Requirement —
Your answer is one number, how many lines in the entries include "type".

Entries shown —
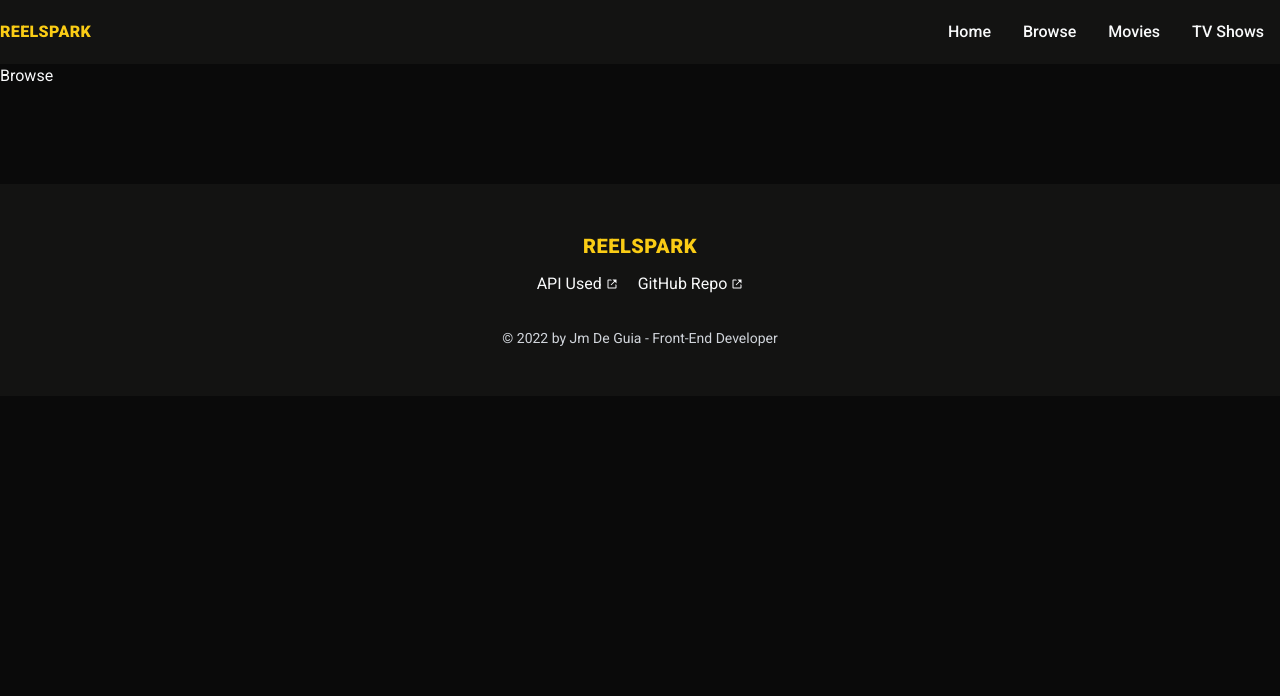
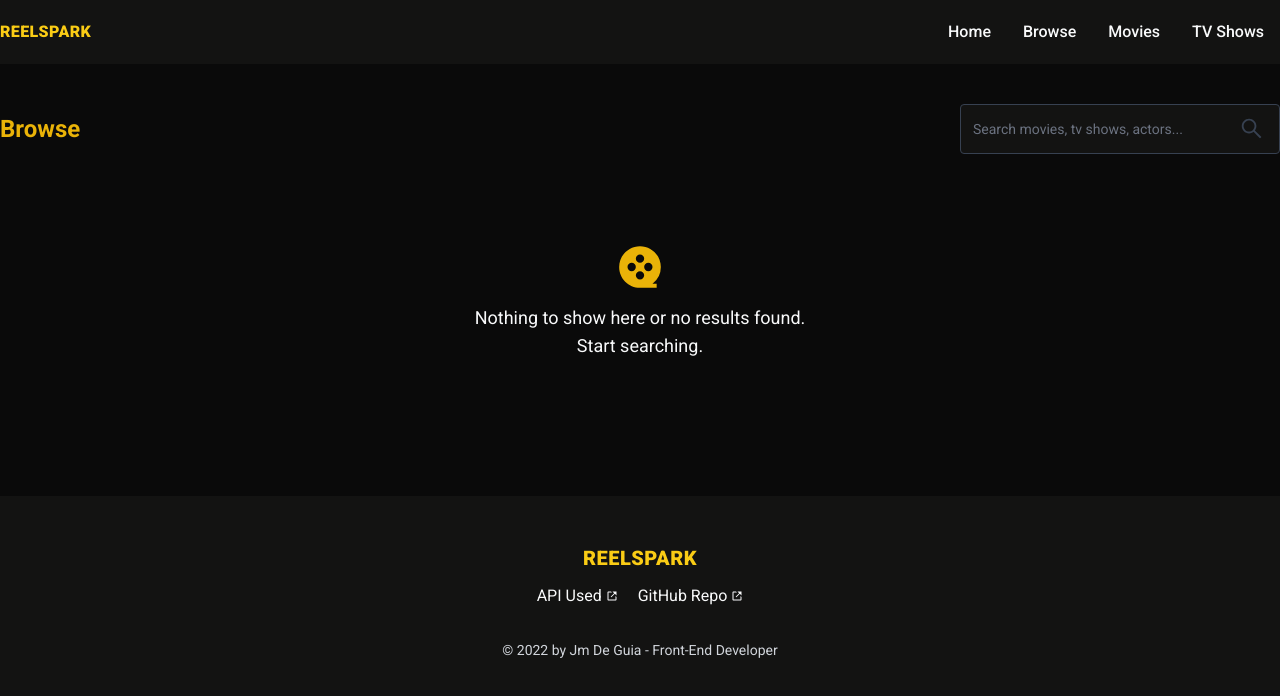
Before and after one commit to jmartindg/Reelspark, a React (Vite) app: page /browse in a window 1280 px wide. Shown: the top 696 px of the page. Built offline with nearby package versions, Linux system fonts and the light colour scheme.

Commit message:
search added

```diff
--- a/src/components/Cards/MovieCard.jsx
+++ b/src/components/Cards/MovieCard.jsx
@@ -1,6 +1,7 @@
 import React from "react";
 import { Link } from "react-router-dom";
 import { AiFillStar } from "react-icons/ai";
+import NoImage from "../../assets/no-image.png";
 
 const HomeCard = ({ id, title, date, poster, rating }) => {
   const imgUrl = "https://image.tmdb.org/t/p/original/";
@@ -18,7 +19,15 @@ const HomeCard = ({ id, title, date, poster, rating }) => {
   return (
     <article className="bg-[#1A1A1A] rounded overflow-hidden">
       <Link to={`/movie-details/${id}`}>
-        <img src={imgUrl + poster} className="aspect-[10/14] cursor-pointer transition hover:opacity-60" alt={title} />
+        {poster ? (
+          <img src={imgUrl + poster} className="aspect-[10/14] cursor-pointer transition hover:opacity-60" alt={title} />
+        ) : (
+          <img
+            src={NoImage}
+            className="aspect-[10/14] object-cover cursor-pointer transition hover:opacity-60"
+            alt={title}
+          />
+        )}
       </Link>
       <section className="py-4 px-3">
         <div className="flex items-center pb-1">
--- /dev/null
+++ b/src/components/ErrorMessage.jsx
@@ -0,0 +1,15 @@
+import React from "react";
+
+const ErrorMessage = ({ error }) => {
+  return (
+    <section className="pt-20 px-4 lg:px-0">
+      <article className="flex justify-center">
+        <div className="p-6 bg-[#131312] rounded">
+          <h2 className="text-red-500">{error}</h2>
+        </div>
+      </article>
+    </section>
+  );
+};
+
+export default ErrorMessage;
--- a/src/components/PopularActors.jsx
+++ b/src/components/Homepage/PopularActors.jsx
@@ -3,7 +3,7 @@ import axios from "axios";
 import { useQuery } from "react-query";
 import { Splide, SplideSlide } from "@splidejs/react-splide";
 import "@splidejs/react-splide/css";
-import ActorCard from "./Cards/ActorCard";
+import ActorCard from "../Cards/ActorCard";
 
 const getPopularActors = async () => {
   const res = await axios.get(
--- /dev/null
+++ b/src/components/Loader.jsx
@@ -0,0 +1,14 @@
+import React from "react";
+import Spinner from "../assets/spinner.svg";
+
+const Loader = () => {
+  return (
+    <section className="pt-20 px-4 lg:px-0">
+      <div className="flex justify-center">
+        <img src={Spinner} alt="Loading" />
+      </div>
+    </section>
+  );
+};
+
+export default Loader;
--- a/src/components/Navbar.jsx
+++ b/src/components/Navbar.jsx
@@ -50,9 +50,9 @@ const Navbar = () => {
             </li>
           ))}
         </ul>
-        <button onClick={handleIsOpen} className="md:hidden">
+        <div aria-label="Open" onClick={handleIsOpen} className="md:hidden">
           <FaBars size={20} />
-        </button>
+        </div>
       </div>
       <div className={isOpen ? "md:hidden fixed left-0 top-0 w-full h-screen bg-black bg-opacity-40" : ""}>
         <nav
@@ -64,9 +64,9 @@ const Navbar = () => {
         >
           <div className="flex items-center justify-between">
             <p className="uppercase tracking-wide font-black text-yellow-400">ReelSpark</p>
-            <button onClick={handleIsOpen}>
+            <div aria-label="Close" onClick={handleIsOpen}>
               <MdClose size={25} />
-            </button>
+            </div>
           </div>
           <div>
             <ul className="my-12 space-y-3">
--- /dev/null
+++ b/src/components/StartSearching.jsx
@@ -0,0 +1,15 @@
+import React from "react";
+import { RiMovie2Fill } from "react-icons/ri";
+
+const StartSearching = () => {
+  return (
+    <section className="flex flex-col items-center pt-16 px-4 lg:px-0">
+      <RiMovie2Fill className="text-yellow-500" size={50} />
+      <p className="text-center md:text-lg pt-3">
+        Nothing to show here or no results found. <br /> Start searching.
+      </p>
+    </section>
+  );
+};
+
+export default StartSearching;
--- a/src/index.css
+++ b/src/index.css
@@ -17,10 +17,7 @@
   @apply opacity-100;
 }
 
-button,
-[type="button"],
-[type="reset"],
-[type="submit"] {
+button {
   @apply bg-yellow-500 !important;
 }
 
--- a/src/pages/Browse.jsx
+++ b/src/pages/Browse.jsx
@@ -1,10 +1,85 @@
-import React from "react";
+import React, { useState } from "react";
+import axios from "axios";
+import { useQuery } from "react-query";
+import { AiOutlineSearch } from "react-icons/ai";
+import MovieCard from "../components/Cards/MovieCard";
+import ErrorMessage from "../components/ErrorMessage";
+import Loader from "../components/Loader";
+import StartSearching from "../components/StartSearching";
+
+const multiSearch = async (searchValue) => {
+  const res = await axios.get(
+    `https://api.themoviedb.org/3/search/multi?api_key=${
+      import.meta.env.VITE_TMDB_API_KEY
+    }&language=en-US&query=${searchValue}&page=1&include_adult=false`
+  );
+  return res.data.results;
+};
 
 const Browse = () => {
+  // Set search value
+  const [searchValue, setSearchValue] = useState("");
+
+  const { data, status, error } = useQuery(["search", searchValue], () => multiSearch(searchValue), {
+    refetchOnWindowFocus: false,
+    enabled: searchValue.length > 3 || searchValue.length === 3,
+  });
+
+  // Handle search input results
+  const submit = (event) => {
+    event.preventDefault();
+    const search = new FormData(event.target).get("search");
+
+    if (search) {
+      setSearchValue(search);
+    }
+  };
+
+  const handleChange = (e) => {
+    setSearchValue(e.target.value);
+  };
+
   return (
-    <div>
-      <p>Browse</p>
-    </div>
+    <section className="container mx-auto py-10 px-4 lg:px-0">
+      <header className="mb-6">
+        <div className="flex flex-col justify-between md:items-center md:flex-row">
+          <h2 className="font-semibold text-2xl text-yellow-500 pb-2 md:pb-0">Browse</h2>
+          <form onSubmit={submit} className="w-full md:w-1/2 lg:w-1/4 relative">
+            <input
+              type="text"
+              name="search"
+              placeholder="Search movies, tv shows, actors..."
+              value={searchValue}
+              onChange={handleChange}
+              autoComplete="off"
+              className="py-3 pr-12 focus:ring-[1px] focus:ring-yellow-500 focus:border-yellow-500 w-full rounded text-gray-50 bg-[#131312] border-gray-700 placeholder:text-sm"
+            />
+            <AiOutlineSearch size={25} className="text-gray-700 absolute top-3 right-4" />
+          </form>
+        </div>
+      </header>
+
+      {status === "idle" && <StartSearching />}
+
+      {status === "loading" && <Loader />}
+
+      {status === "error" && <ErrorMessage error={error.message} />}
+
+      {status === "success" && (
+        <section className="grid grid-cols-2 md:grid-cols-4 lg:grid-cols-5 gap-5">
+          {data.map((result) => (
+            <MovieCard
+              key={result.id}
+              id={result.id}
+              title={result.name || result.title}
+              date={result.first_air_date || result.release_date}
+              poster={result.poster_path}
+              rating={result.vote_average}
+            />
+          ))}
+        </section>
+      )}
+    </section>
   );
 };
 
--- a/src/pages/Home.jsx
+++ b/src/pages/Home.jsx
@@ -6,7 +6,7 @@ import PopularTvShows from "../components/Homepage/TvShowSection/PopularTvShows"
 import UpcomingMovies from "../components/Homepage/MovieSection/UpcomingMovies";
 import OnTheAir from "../components/Homepage/TvShowSection/OnTheAir";
 import TopRatedTvShows from "../components/Homepage/TvShowSection/TopRatedTvShows";
-import PopularActors from "../components/PopularActors";
+import PopularActors from "../components/Homepage/PopularActors";
 
 const Home = () => {
   return (
```
Also changed, not shown: src/assets/no-image.png (added), src/assets/spinner.svg (added).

Response —
4